------ Supplied data

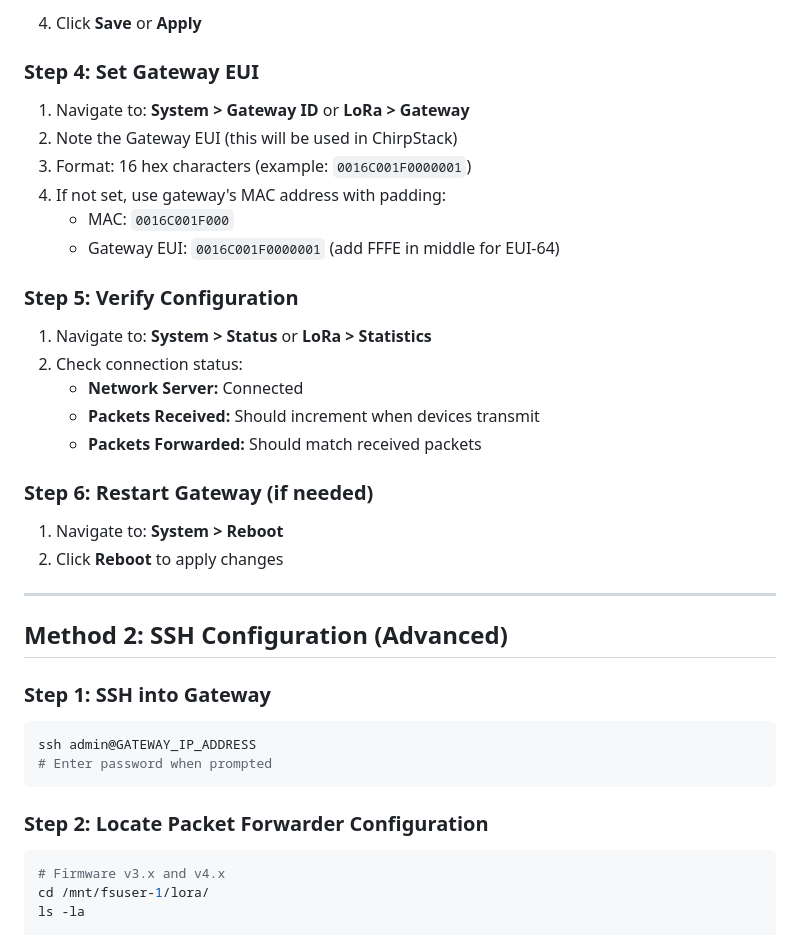
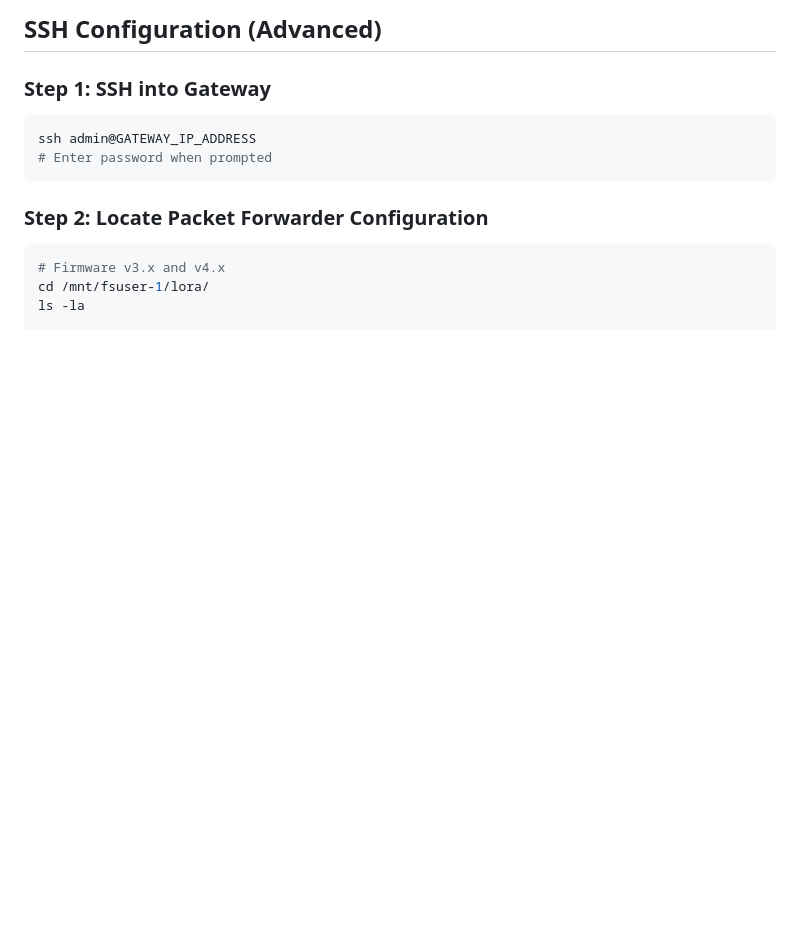
Before and after one commit to cpaumelle/smart-parking-platform, a Markdown page: scripts/gateway-onboarding/KERLINK_GATEWAY_SETUP.md, the part around the change printed below. Rendered like a GitHub page; blank space fills up the shorter version.

```diff
--- a/scripts/gateway-onboarding/KERLINK_GATEWAY_SETUP.md
+++ b/scripts/gateway-onboarding/KERLINK_GATEWAY_SETUP.md
@@ -88,30 +37,4 @@ Radio Clock Source: Internal
-4. Click **Save** or **Apply**
-
-### Step 4: Set Gateway EUI
-
-1. Navigate to: **System > Gateway ID** or **LoRa > Gateway**
-2. Note the Gateway EUI (this will be used in ChirpStack)
-3. Format: 16 hex characters (example: `0016C001F0000001`)
-4. If not set, use gateway's MAC address with padding:
-   - MAC: `0016C001F000`
-   - Gateway EUI: `0016C001F0000001` (add FFFE in middle for EUI-64)
-
-### Step 5: Verify Configuration
-
-1. Navigate to: **System > Status** or **LoRa > Statistics**
-2. Check connection status:
-   - **Network Server:** Connected
-   - **Packets Received:** Should increment when devices transmit
-   - **Packets Forwarded:** Should match received packets
-
-### Step 6: Restart Gateway (if needed)
-
-1. Navigate to: **System > Reboot**
-2. Click **Reboot** to apply changes
-
----
-
-## Method 2: SSH Configuration (Advanced)
+## SSH Configuration (Advanced)
 
 ### Step 1: SSH into Gateway
 
```
Also changed, not shown: other parts of scripts/gateway-onboarding/KERLINK_GATEWAY_SETUP.md (+7 -58 lines).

------------

Nothing but a number is required: the number of lines in the material holding the string "Step".

4